Paula Barrett, professor and co-ordinator of the Public Relations program, said the Day of Caring was a component of her Issues Management course, which deals with identifying, and adjusting to, potential crises in the workplace.
“This was a chance to shift from the campus classroom to the community classroom,” Barrett said. “We try to make the assignments as real-world as possible so that students can see both the pluses and the challenges they’re going to face in a real organization.”
The projects assigned to the student volunteers included everything from mural painting at the KW Multicultural Centre to yard work at a shelter for homeless and at-risk youth.
Taylor Dilks, one of the students who helped out at the Reaching Our Outdoor Friends (ROOF) site, said it was a unique learning experience.
“It gave us a look at what’s out there instead of being sheltered in the classroom.”
Dilks, whose group did some painting, gardening and landscaping at the youth shelter, said his favourite part of the day was getting his hands dirty for a worthy cause.
“It felt good helping them out,” he said. “It was a lot of fun.”
Barrett said regardless of which site the students were assigned to, their primary role was to serve as public relations ambassadors for United Way. In addition to the manual labour, their duties included interviewing corporate sponsors, writing volunteer profiles, taking photographs and utilizing social media to promote the organization's fall fundraising campaign.
Jan Varner, CEO of United Way KW, said Conestoga’s involvement in the launch was a mutually beneficial way to make a difference in the community.
“The involvement of Conestoga’s Public Relations students was a good demonstration of caring and how we can integrate learning with volunteerism,” she said. “It’s important for colleges and students to reach out beyond campus to remember that they are part of a larger community, one that needs their time and attention.
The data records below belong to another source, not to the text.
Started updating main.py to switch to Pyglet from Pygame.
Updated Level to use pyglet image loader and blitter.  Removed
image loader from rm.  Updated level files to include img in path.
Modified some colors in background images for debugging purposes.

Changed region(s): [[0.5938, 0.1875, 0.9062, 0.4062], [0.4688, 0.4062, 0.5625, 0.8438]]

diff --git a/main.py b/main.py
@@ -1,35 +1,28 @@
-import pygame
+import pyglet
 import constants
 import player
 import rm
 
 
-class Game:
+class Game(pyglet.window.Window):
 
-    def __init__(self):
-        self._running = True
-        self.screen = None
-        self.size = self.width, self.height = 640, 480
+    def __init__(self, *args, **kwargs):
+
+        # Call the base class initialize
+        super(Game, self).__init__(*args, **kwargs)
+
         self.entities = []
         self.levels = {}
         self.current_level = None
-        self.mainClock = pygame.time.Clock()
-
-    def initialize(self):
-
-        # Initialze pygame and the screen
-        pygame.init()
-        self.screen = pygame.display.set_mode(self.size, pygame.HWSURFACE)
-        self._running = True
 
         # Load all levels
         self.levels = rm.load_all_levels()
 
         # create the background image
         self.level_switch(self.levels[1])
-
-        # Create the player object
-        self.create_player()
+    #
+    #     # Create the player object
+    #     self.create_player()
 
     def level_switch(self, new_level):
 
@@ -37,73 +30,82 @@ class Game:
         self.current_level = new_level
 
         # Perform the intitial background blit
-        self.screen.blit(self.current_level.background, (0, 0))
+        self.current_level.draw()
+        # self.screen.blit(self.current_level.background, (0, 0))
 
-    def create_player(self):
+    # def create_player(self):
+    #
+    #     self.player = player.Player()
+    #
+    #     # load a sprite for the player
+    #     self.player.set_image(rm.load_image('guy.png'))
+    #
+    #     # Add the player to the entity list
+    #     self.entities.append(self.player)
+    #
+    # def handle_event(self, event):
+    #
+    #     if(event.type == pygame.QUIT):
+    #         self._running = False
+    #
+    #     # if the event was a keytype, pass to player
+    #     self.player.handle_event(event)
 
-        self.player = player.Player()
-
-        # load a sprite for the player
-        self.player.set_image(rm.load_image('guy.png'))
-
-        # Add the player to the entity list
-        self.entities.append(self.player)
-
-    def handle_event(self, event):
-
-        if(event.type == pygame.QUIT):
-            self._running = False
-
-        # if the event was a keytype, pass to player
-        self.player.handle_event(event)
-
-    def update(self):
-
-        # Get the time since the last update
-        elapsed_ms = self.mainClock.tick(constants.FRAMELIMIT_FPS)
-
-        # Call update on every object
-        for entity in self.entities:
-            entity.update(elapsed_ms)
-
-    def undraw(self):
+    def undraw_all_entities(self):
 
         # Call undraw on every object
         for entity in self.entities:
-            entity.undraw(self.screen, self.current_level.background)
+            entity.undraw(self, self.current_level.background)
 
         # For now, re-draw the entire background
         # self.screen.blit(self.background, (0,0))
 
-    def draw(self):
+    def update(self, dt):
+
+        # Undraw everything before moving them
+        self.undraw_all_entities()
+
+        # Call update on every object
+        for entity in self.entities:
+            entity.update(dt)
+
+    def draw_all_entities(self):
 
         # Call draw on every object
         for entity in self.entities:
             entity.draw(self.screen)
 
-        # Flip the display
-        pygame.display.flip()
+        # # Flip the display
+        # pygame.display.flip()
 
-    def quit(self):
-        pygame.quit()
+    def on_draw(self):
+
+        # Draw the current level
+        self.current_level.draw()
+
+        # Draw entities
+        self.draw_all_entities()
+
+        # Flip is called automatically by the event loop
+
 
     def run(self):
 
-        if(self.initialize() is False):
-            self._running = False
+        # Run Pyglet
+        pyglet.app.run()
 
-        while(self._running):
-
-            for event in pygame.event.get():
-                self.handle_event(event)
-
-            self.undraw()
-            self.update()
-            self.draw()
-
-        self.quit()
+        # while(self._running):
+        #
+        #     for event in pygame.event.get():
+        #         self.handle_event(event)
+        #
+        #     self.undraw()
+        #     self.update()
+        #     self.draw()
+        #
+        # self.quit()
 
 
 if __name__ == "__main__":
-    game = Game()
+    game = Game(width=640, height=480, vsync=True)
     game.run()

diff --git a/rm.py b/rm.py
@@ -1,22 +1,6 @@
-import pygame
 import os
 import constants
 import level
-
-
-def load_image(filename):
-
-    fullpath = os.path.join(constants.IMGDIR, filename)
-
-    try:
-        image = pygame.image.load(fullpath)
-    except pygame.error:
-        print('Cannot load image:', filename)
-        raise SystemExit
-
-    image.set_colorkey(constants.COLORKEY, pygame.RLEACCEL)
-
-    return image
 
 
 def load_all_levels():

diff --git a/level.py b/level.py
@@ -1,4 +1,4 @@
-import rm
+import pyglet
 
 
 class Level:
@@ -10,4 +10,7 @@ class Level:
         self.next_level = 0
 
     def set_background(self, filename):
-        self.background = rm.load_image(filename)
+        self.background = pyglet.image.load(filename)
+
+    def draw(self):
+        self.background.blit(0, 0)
One of the unintended benefits of the experience, Barrett said, was the networking opportunity the event provided the students. One student was offered some writing work for a local organization, while at least two others secured long-term volunteer connections with charities.
The experience, which Barrett referred to as “service learning,” also gave students a real-world sense of what it's like when a company and a charity connect for a social cause.
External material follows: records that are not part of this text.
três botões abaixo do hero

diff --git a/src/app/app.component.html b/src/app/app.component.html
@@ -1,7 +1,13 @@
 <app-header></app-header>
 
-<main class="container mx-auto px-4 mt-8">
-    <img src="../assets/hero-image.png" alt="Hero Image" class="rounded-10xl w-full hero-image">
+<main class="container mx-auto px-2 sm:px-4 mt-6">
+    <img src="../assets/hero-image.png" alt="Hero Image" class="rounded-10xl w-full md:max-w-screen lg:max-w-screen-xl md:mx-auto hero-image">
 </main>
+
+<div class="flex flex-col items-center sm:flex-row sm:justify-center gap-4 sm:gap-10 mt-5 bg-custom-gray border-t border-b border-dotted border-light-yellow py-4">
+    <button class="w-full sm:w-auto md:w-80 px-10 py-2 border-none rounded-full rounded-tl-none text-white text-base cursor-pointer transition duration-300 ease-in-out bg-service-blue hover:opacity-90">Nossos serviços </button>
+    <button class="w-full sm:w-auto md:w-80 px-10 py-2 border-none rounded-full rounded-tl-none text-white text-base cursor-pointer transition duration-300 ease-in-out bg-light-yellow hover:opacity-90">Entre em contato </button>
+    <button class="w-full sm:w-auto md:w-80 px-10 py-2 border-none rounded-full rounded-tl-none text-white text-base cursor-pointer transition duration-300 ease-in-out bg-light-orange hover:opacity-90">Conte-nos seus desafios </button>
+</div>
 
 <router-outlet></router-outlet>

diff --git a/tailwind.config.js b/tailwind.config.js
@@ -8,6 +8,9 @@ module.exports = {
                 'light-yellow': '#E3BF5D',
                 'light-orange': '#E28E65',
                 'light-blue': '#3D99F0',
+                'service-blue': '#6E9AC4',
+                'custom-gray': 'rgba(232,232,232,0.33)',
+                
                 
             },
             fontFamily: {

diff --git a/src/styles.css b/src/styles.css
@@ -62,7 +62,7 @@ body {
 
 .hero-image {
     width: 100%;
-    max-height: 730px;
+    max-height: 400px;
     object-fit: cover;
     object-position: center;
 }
"It's one thing to talk about corporate social responsibility in a lecture, but this was a great way to see companies and charities working hand-in-hand to make the community better."
According to Barrett, the college's participation in events such as the Day of Caring is a great way to connect with the community and get word out about her program, which will celebrate its tenth anniversary next year.
“We’ve reached out to a bunch of charities that now know we have a public relations program and maybe those are charities we can connect with for future projects.”
Barrett, who said many of her grads end up working for charities and other not-for-profit organizations, plans to team up with United Way again next year.
“We have all these incredible skills and the ability to do some real good in the community,” she said. “It’s not just about gaining this experience, but also donating our skills and giving back.”
Story by Ryan Bowman, second-year student in Conestoga's Print-Journalism program.